Brief: Skip any image you find and restate the rest of the data word for word.

Data for the task Start Marker

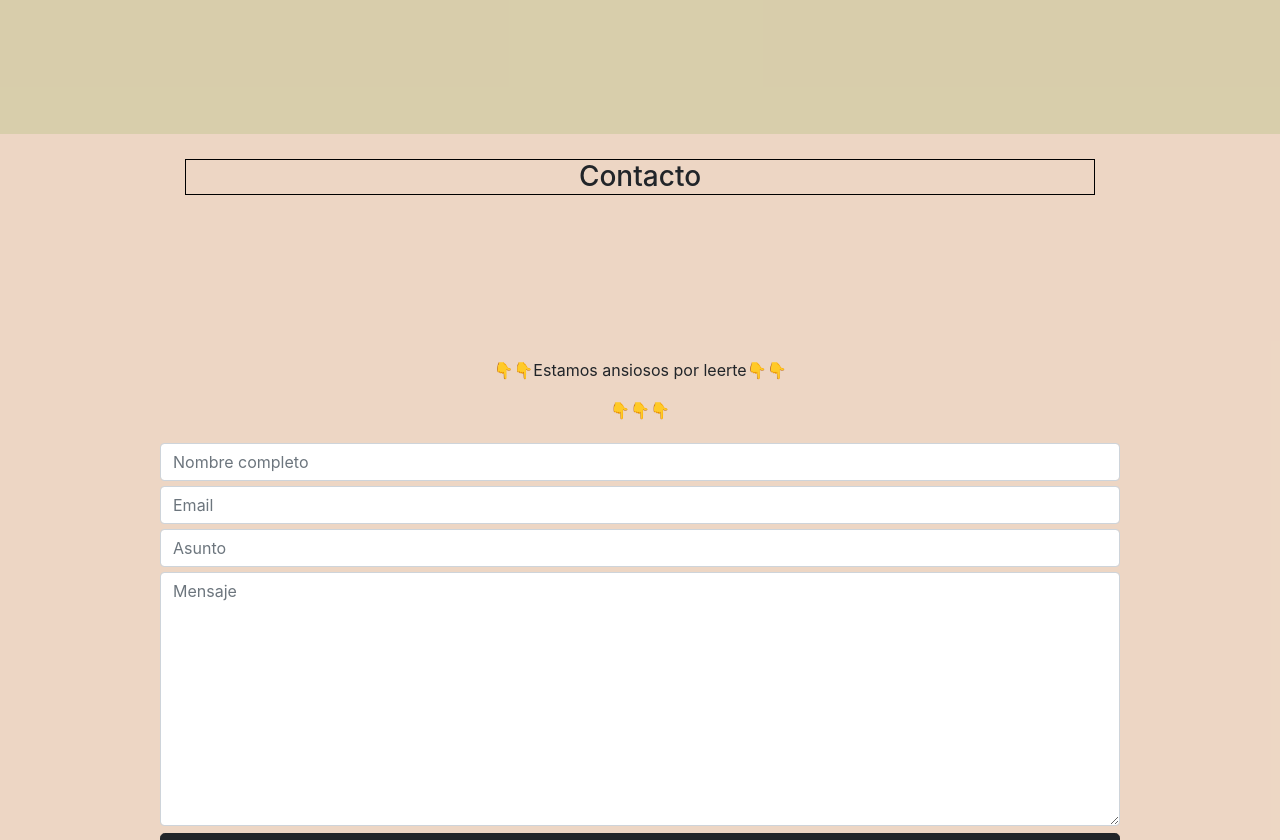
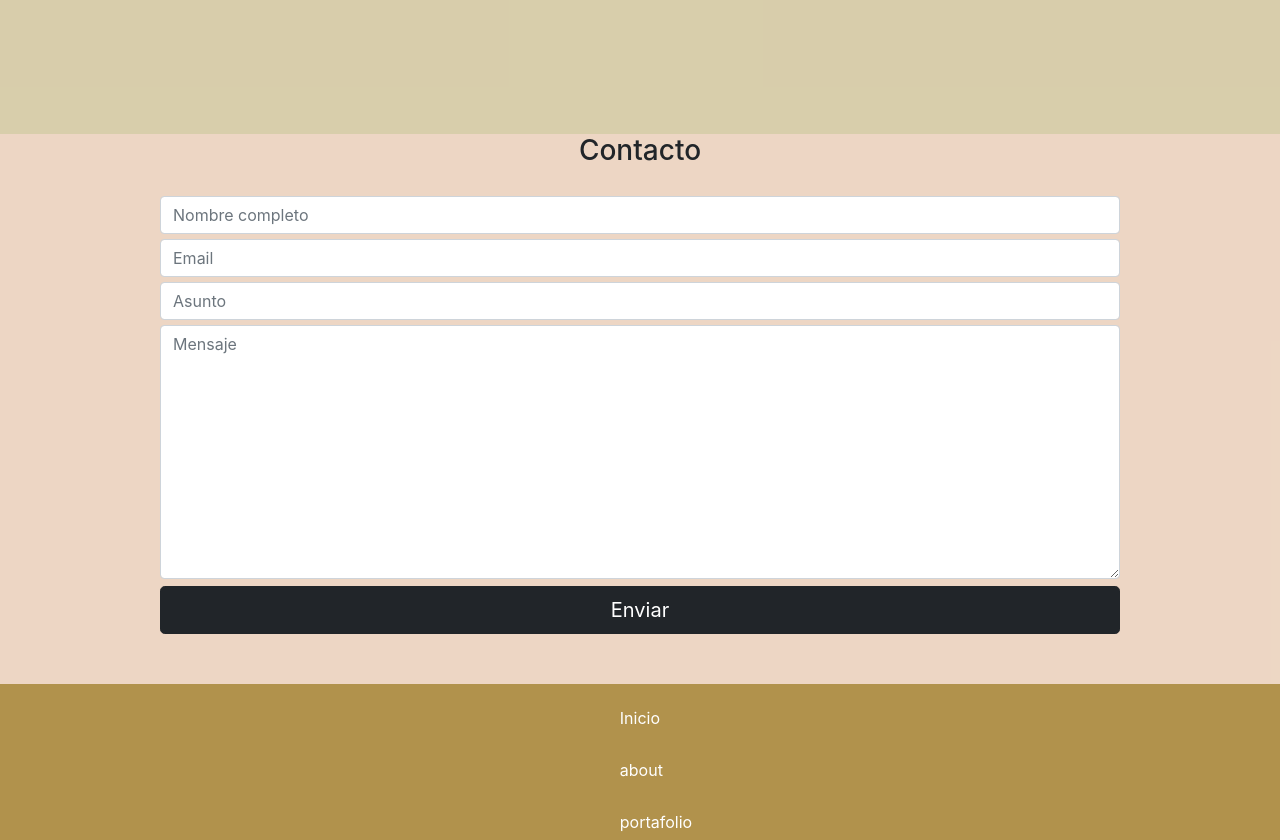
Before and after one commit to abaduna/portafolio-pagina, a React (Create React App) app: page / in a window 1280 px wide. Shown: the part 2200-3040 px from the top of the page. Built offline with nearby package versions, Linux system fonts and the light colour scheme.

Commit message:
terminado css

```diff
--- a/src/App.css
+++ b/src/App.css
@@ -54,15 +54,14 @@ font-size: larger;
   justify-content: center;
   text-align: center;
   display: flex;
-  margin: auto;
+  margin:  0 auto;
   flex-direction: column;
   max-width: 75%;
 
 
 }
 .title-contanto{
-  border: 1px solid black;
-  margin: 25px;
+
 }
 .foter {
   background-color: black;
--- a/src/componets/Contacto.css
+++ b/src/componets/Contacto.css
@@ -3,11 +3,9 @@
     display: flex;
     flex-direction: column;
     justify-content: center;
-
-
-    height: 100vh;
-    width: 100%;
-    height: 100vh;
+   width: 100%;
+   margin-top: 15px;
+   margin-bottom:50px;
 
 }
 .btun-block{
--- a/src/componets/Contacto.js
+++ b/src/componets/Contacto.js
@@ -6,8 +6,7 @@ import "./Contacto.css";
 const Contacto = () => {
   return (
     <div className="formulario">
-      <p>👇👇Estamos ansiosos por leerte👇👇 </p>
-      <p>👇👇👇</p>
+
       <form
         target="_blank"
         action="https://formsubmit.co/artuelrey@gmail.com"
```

Data for the task End Marker

Result of this task:
Before and after one commit to abaduna/portafolio-pagina, a React (Create React App) app: page / in a window 1280 px wide. Shown: the part 2200-3040 px from the top of the page. Built offline with nearby package versions, Linux system fonts and the light colour scheme.

Commit message:
terminado css

```diff
--- a/src/App.css
+++ b/src/App.css
@@ -54,15 +54,14 @@ font-size: larger;
   justify-content: center;
   text-align: center;
   display: flex;
-  margin: auto;
+  margin:  0 auto;
   flex-direction: column;
   max-width: 75%;
 
 
 }
 .title-contanto{
-  border: 1px solid black;
-  margin: 25px;
+
 }
 .foter {
   background-color: black;
--- a/src/componets/Contacto.css
+++ b/src/componets/Contacto.css
@@ -3,11 +3,9 @@
     display: flex;
     flex-direction: column;
     justify-content: center;
-
-
-    height: 100vh;
-    width: 100%;
-    height: 100vh;
+   width: 100%;
+   margin-top: 15px;
+   margin-bottom:50px;
 
 }
 .btun-block{
--- a/src/componets/Contacto.js
+++ b/src/componets/Contacto.js
@@ -6,8 +6,7 @@ import "./Contacto.css";
 const Contacto = () => {
   return (
     <div className="formulario">
-      <p>👇👇Estamos ansiosos por leerte👇👇 </p>
-      <p>👇👇👇</p>
+
       <form
         target="_blank"
         action="https://formsubmit.co/artuelrey@gmail.com"
```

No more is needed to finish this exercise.